## DATA TO USE
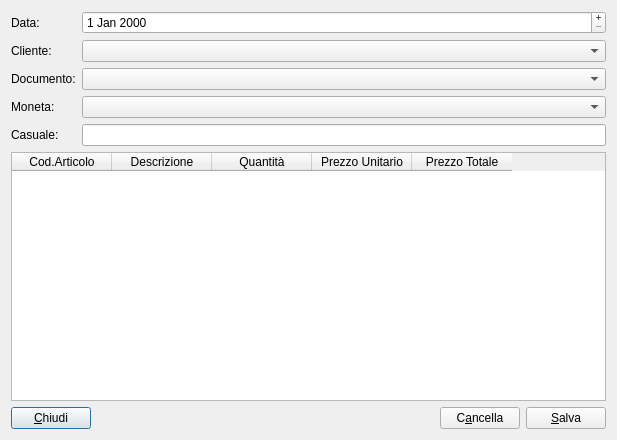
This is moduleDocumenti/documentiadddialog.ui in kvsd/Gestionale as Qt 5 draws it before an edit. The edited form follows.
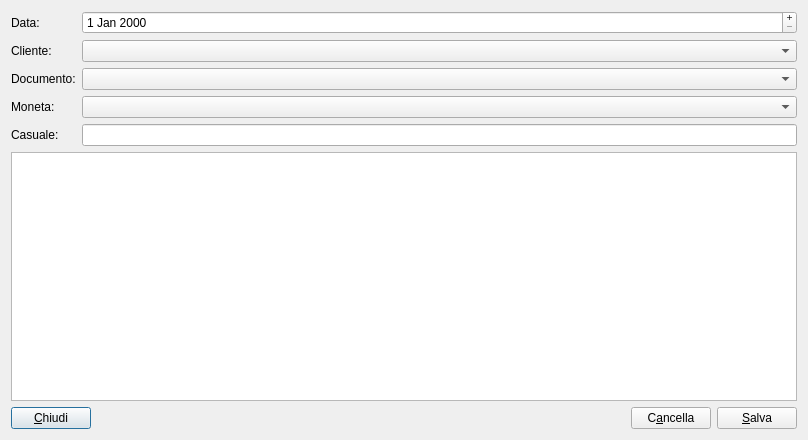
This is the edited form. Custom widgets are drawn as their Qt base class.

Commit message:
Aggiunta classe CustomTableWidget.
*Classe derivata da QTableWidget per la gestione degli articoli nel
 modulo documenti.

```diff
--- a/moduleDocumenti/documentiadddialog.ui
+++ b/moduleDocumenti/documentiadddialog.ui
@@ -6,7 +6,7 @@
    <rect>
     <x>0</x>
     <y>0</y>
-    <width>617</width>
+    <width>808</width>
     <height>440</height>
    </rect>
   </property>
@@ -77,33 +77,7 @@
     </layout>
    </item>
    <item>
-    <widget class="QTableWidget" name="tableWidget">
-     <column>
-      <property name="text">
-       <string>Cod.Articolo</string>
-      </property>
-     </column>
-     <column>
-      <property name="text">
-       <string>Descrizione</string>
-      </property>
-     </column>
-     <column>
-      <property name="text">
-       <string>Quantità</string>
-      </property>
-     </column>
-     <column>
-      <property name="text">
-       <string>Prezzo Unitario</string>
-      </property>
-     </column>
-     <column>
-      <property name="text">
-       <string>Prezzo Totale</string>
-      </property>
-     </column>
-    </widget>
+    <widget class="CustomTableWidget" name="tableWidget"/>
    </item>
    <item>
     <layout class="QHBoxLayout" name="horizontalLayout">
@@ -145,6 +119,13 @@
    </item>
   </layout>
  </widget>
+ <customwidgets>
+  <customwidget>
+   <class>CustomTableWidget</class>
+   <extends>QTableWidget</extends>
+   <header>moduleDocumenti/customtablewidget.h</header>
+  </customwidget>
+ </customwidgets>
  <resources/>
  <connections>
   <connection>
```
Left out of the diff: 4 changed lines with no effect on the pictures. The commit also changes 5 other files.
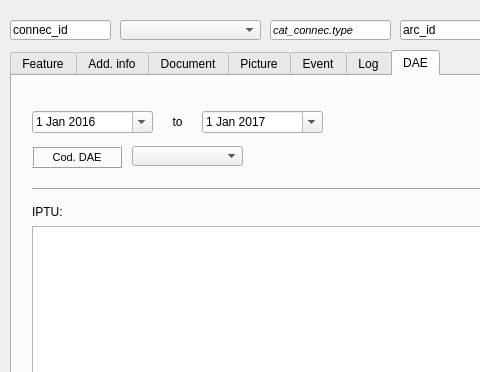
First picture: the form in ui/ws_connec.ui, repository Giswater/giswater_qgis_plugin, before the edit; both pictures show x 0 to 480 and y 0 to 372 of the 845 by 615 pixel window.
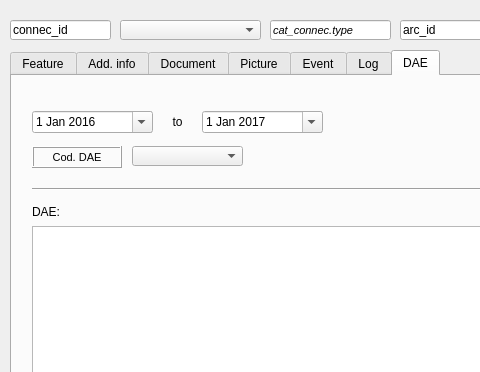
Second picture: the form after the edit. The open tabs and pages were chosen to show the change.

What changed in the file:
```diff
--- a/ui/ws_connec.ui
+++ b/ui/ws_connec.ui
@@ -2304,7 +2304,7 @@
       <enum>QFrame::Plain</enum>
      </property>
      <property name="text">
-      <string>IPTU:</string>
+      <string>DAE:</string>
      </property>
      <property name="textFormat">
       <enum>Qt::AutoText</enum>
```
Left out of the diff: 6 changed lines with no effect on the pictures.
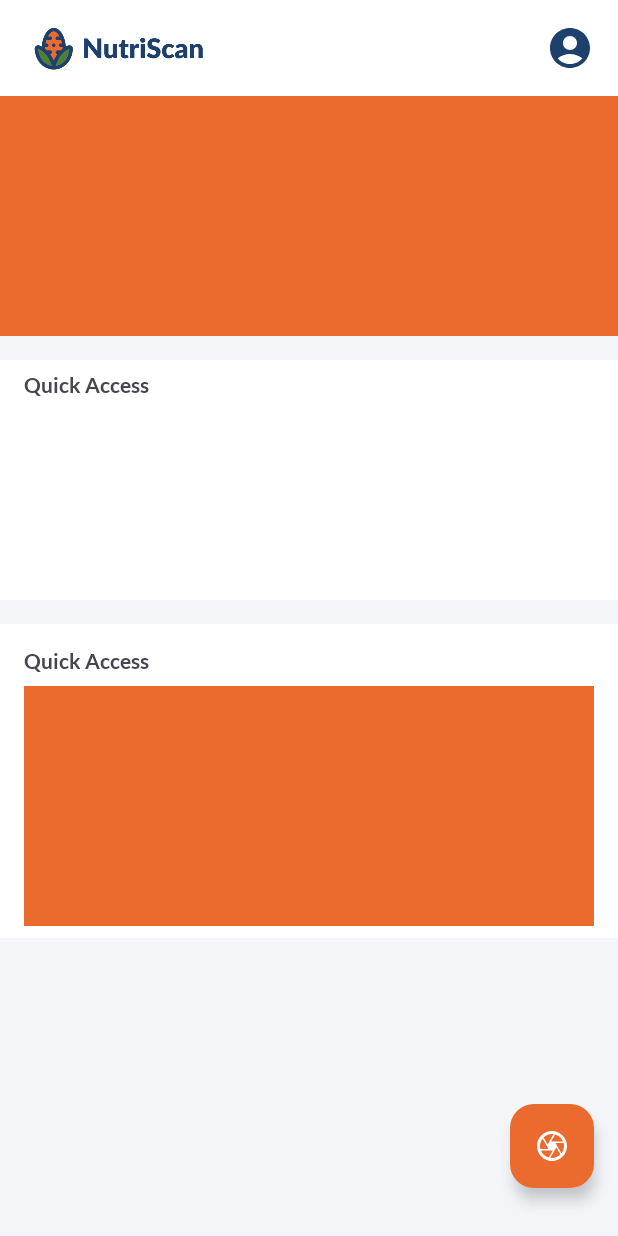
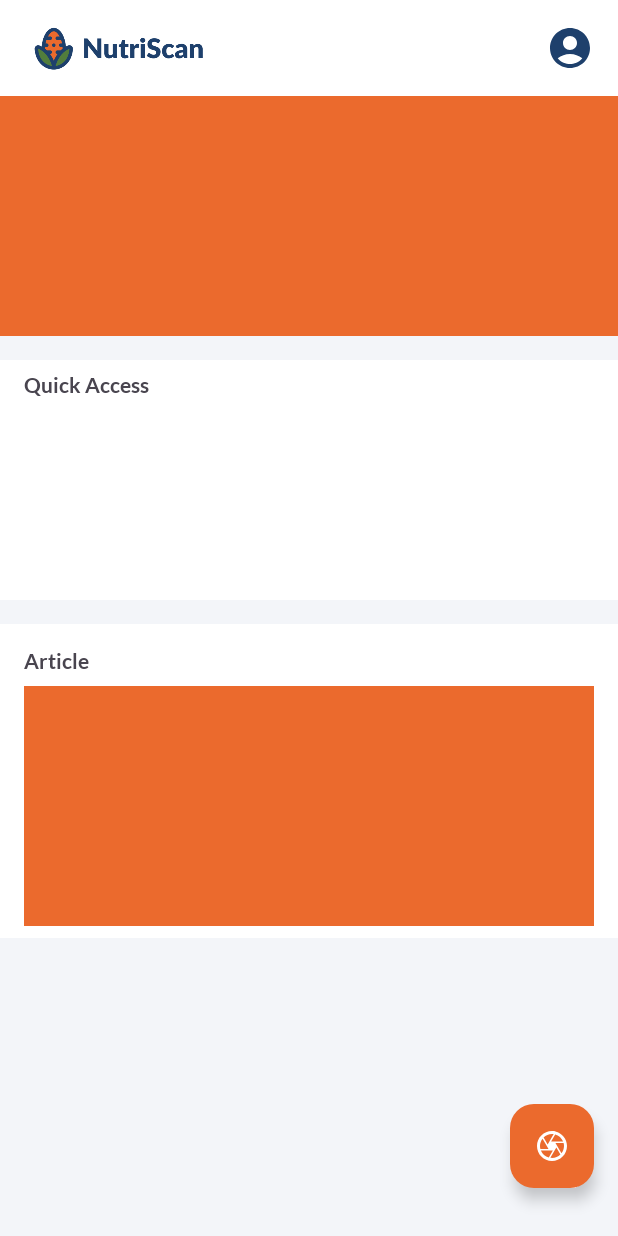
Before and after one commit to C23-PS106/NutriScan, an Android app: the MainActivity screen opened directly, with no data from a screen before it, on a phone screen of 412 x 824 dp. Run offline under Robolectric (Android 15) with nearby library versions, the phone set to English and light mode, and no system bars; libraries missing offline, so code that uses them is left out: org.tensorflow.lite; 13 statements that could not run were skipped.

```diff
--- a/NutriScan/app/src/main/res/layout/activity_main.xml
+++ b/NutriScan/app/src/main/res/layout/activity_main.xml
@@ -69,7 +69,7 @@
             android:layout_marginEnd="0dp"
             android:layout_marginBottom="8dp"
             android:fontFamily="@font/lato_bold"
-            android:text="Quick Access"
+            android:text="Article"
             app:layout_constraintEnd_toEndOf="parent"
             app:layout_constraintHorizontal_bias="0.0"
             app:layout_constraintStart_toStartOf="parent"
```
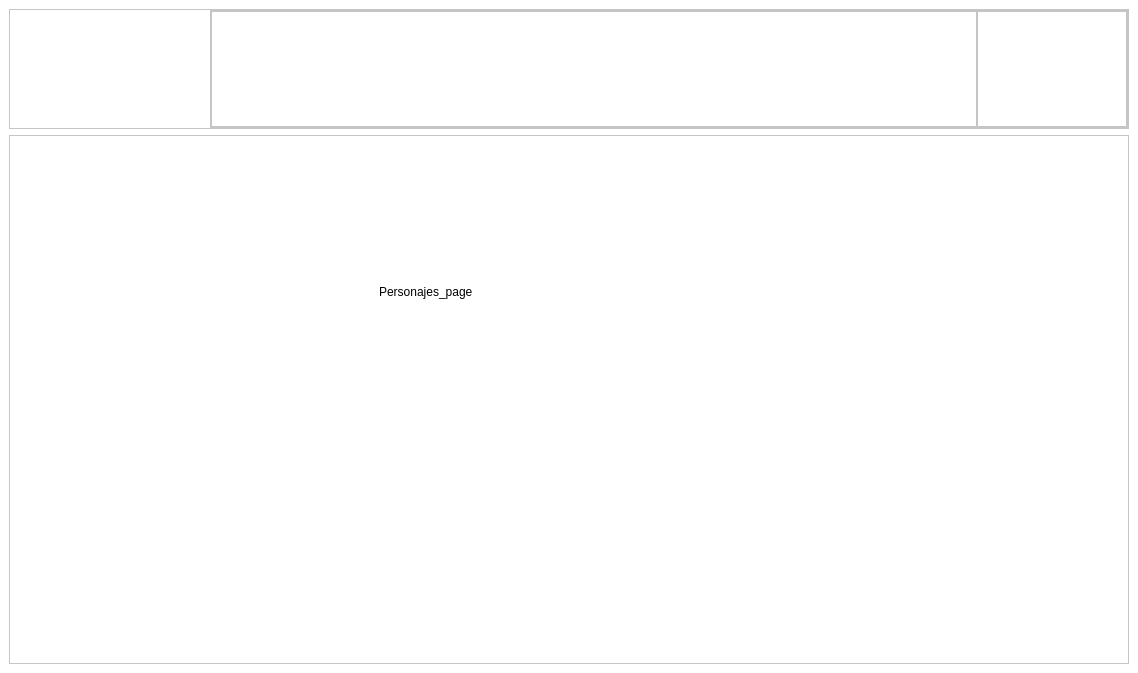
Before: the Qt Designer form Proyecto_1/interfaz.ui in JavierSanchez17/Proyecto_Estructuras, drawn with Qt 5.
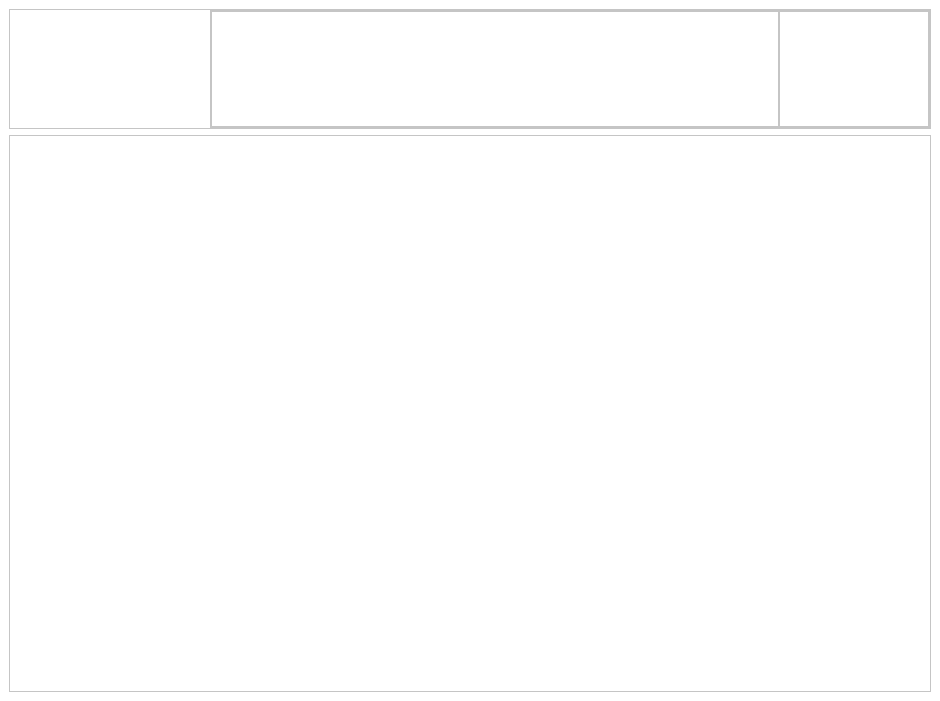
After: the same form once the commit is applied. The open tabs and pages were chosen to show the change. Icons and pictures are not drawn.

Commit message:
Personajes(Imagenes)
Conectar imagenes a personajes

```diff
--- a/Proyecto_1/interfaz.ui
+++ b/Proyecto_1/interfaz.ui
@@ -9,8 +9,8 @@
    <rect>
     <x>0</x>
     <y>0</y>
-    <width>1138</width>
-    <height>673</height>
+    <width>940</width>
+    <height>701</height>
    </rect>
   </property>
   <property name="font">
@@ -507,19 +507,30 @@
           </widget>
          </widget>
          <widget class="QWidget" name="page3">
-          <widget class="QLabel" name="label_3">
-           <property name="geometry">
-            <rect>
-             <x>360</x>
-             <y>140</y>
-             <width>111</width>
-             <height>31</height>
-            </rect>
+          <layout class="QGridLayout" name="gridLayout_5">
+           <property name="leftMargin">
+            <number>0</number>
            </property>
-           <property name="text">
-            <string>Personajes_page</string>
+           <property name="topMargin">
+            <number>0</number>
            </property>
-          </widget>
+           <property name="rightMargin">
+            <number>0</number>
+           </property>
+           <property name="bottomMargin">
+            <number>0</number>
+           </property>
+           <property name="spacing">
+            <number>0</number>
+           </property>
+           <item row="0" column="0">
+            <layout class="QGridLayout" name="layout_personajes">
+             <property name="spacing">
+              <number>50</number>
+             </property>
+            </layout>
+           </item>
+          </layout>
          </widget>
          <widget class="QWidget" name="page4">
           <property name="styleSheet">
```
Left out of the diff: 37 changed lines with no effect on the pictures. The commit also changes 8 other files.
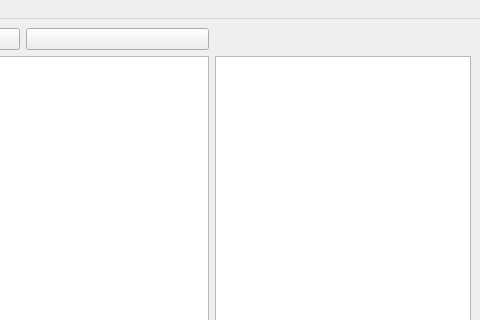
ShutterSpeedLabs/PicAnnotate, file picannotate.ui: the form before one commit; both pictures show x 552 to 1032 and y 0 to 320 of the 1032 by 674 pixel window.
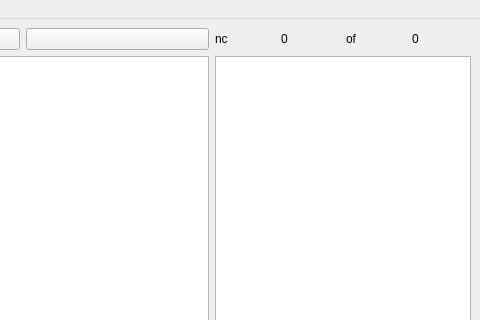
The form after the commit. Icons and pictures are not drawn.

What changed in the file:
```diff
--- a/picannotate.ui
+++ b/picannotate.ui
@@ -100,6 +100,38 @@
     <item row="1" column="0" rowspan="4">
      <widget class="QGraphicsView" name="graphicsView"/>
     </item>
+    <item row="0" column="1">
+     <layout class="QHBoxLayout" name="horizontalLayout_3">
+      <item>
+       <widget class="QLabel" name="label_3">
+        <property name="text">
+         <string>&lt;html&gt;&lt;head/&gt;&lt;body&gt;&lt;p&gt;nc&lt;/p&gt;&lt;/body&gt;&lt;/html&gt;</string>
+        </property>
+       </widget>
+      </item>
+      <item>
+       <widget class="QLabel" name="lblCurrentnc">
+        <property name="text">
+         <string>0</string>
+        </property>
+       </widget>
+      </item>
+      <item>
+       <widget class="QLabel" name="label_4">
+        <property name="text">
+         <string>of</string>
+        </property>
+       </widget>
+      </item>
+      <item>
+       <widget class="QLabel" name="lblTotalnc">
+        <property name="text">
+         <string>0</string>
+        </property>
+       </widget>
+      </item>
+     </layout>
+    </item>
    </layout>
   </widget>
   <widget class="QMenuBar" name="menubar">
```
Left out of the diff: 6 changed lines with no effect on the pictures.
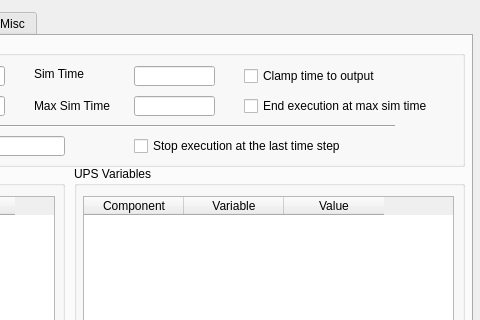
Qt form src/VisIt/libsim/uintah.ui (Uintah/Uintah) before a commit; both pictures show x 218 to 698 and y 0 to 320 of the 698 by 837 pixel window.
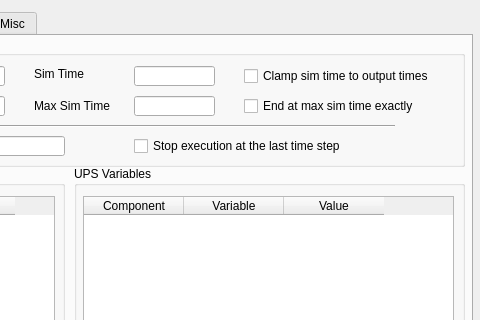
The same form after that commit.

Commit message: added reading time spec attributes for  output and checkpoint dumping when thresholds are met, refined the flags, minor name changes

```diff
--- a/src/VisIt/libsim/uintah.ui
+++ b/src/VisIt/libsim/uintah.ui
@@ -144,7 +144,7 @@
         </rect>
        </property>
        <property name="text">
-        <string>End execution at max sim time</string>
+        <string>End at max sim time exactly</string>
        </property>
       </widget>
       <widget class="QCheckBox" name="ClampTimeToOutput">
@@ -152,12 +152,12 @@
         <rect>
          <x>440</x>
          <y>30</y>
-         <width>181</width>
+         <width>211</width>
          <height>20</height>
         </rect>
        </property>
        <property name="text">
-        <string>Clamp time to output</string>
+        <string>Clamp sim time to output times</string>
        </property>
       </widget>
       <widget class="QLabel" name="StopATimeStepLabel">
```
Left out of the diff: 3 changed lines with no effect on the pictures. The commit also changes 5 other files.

## EXERCISE DETAILS
From the first line of the entries above through the line with "Aggiunta classe CustomTableWidget.", set down each line exactly and drop the pictures.

## EXERCISE OUTPUT
This is moduleDocumenti/documentiadddialog.ui in kvsd/Gestionale as Qt 5 draws it before an edit. The edited form follows.
This is the edited form. Custom widgets are drawn as their Qt base class.

Commit message:
Aggiunta classe CustomTableWidget.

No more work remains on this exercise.